Email has been around since 1962

Email has been around since 1962
IMG_2234.png

With the introduction of MIT's Compatible Time-Sharing System (CTSS) in 1961[25] multiple users were able to log into a central system[26] from remote dial-up terminals, and to store and share files on the central disk.[27] Informal methods of using this to pass messages were developed and expanded : 1965 – MIT's CTSS MAIL.[28] Other early systems soon had their own email applications:

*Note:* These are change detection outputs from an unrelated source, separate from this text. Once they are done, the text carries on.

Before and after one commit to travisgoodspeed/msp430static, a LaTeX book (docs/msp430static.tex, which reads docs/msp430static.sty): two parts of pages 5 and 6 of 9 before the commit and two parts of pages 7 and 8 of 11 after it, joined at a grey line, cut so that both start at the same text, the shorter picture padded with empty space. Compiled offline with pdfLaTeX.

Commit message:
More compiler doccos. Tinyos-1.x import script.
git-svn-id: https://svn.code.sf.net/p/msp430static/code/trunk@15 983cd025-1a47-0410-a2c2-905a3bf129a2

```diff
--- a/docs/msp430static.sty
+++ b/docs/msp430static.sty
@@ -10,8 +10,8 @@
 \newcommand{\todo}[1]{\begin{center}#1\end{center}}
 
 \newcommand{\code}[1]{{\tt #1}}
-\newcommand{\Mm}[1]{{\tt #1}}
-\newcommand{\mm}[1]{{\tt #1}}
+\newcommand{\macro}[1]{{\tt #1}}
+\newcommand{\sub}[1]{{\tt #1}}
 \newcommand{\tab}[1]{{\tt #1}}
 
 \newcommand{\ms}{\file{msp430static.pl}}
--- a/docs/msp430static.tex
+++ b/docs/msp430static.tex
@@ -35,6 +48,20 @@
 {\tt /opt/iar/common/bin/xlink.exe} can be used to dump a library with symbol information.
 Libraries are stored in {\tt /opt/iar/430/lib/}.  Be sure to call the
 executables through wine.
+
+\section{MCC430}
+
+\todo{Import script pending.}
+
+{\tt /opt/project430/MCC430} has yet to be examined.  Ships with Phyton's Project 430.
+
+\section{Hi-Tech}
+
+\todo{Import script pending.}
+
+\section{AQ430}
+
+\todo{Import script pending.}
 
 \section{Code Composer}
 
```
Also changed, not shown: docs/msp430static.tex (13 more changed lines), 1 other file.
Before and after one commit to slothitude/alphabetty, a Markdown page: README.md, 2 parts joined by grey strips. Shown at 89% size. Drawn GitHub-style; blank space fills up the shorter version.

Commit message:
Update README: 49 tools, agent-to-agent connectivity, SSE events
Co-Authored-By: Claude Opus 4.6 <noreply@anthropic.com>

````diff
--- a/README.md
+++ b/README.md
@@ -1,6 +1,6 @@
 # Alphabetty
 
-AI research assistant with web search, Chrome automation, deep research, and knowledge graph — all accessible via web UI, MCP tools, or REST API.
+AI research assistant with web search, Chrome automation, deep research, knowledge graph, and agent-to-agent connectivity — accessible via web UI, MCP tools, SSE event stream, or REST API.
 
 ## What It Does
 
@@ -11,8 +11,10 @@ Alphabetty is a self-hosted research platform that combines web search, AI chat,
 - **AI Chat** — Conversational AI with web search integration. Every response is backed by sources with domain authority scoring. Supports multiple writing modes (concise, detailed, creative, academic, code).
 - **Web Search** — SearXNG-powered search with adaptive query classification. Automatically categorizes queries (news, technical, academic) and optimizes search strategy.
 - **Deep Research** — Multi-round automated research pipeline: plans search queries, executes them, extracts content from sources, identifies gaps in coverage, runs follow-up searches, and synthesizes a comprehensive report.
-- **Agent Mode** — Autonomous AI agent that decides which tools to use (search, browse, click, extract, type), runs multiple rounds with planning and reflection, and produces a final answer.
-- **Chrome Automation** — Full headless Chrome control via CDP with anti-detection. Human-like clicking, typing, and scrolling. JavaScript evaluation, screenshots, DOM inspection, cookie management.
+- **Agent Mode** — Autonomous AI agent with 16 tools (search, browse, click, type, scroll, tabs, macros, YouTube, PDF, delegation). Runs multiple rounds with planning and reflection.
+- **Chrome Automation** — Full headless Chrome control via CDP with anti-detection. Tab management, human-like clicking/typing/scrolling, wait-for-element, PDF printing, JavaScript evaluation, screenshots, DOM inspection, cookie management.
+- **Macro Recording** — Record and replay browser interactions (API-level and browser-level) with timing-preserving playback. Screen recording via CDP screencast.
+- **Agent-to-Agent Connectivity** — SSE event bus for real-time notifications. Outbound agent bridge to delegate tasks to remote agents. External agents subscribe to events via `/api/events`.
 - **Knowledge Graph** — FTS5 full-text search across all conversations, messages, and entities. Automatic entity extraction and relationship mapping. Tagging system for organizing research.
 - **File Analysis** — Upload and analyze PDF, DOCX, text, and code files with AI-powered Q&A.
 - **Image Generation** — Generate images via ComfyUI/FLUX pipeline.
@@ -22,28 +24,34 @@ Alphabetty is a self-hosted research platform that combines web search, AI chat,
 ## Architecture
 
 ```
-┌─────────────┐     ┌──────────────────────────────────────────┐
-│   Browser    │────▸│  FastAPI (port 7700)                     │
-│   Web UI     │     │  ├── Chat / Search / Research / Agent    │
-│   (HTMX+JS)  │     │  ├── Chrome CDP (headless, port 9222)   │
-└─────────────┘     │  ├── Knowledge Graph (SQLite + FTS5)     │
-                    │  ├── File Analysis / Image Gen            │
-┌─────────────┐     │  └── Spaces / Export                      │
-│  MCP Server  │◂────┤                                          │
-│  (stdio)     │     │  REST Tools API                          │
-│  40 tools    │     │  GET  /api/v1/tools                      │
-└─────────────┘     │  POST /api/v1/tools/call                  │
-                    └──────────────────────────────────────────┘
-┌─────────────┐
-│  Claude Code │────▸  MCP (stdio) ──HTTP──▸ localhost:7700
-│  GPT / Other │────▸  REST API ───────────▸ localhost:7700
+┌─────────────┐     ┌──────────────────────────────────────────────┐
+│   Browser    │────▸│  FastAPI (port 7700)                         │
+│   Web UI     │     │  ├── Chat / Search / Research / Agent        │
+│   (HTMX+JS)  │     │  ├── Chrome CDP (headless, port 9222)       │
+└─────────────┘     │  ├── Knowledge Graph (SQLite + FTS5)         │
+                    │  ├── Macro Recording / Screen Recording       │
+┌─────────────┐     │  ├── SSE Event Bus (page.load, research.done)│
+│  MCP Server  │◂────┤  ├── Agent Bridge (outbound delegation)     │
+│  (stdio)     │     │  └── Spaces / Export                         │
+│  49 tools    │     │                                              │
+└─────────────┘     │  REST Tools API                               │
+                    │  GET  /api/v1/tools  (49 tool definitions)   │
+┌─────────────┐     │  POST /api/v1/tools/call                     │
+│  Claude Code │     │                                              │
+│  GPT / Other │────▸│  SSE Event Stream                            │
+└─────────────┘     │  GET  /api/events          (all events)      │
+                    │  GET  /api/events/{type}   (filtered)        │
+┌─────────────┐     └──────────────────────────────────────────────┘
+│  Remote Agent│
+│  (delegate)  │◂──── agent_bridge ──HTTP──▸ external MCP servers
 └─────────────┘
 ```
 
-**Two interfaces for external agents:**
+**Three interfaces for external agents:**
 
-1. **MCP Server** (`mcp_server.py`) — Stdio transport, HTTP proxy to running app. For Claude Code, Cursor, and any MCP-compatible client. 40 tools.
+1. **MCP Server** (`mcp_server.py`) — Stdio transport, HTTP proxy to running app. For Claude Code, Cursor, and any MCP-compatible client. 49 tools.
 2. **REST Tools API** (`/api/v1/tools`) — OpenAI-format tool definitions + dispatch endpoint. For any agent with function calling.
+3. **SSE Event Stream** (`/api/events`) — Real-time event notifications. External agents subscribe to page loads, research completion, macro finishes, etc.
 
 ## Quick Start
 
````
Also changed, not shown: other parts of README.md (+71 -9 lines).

1962 – 1440/1460 Administrative Terminal System[29] 1968 – ATS/360[30][31] 1971 – SNDMSG, a local inter-user mail program incorporating the experimental file transfer program, CPYNET, allowed the first networked electronic mail[32] 1972 – Unix mail program[33][34] 1972 – APL Mailbox by Larry Breed[35][36] 1974 – The PLATO IV Notes on-line message board system was generalized to offer 'personal notes' in August 1974.[24][37] 1978 – Mail client written by Kurt Shoens for Unix and distributed with the Second Berkeley Software Distribution included support for aliases and distribution lists, forwarding, formatting messages, and accessing different mailboxes.[38] It used the Unix mail client to send emails which was extended to send remotely over the BerkNet.[39] 1979 – EMAIL written by V.A. Shiva Ayyadurai to emulate the interoffice mail system of the University of Medicine and Dentistry of New Jersey[40][41] 1979 – MH Message Handling System developed at RAND provided several tools for managing electronic mail on Unix.[42] 1981 – PROFS by IBM[43][44] 1982 – ALL-IN-1[45] by Digital Equipment Corporation These original messaging systems had widely different features and ran on systems that were incompatible with each other. Most of them only allowed communication between users logged into the same host or "mainframe", although there might be hundreds or thousands of users within an organization.

Don't forget to check out our Kickstarter Campaign! If you love Curionic pledge what you can! Even a dollar and a share helps!

Click Here

@Curionic

#staycurious

Source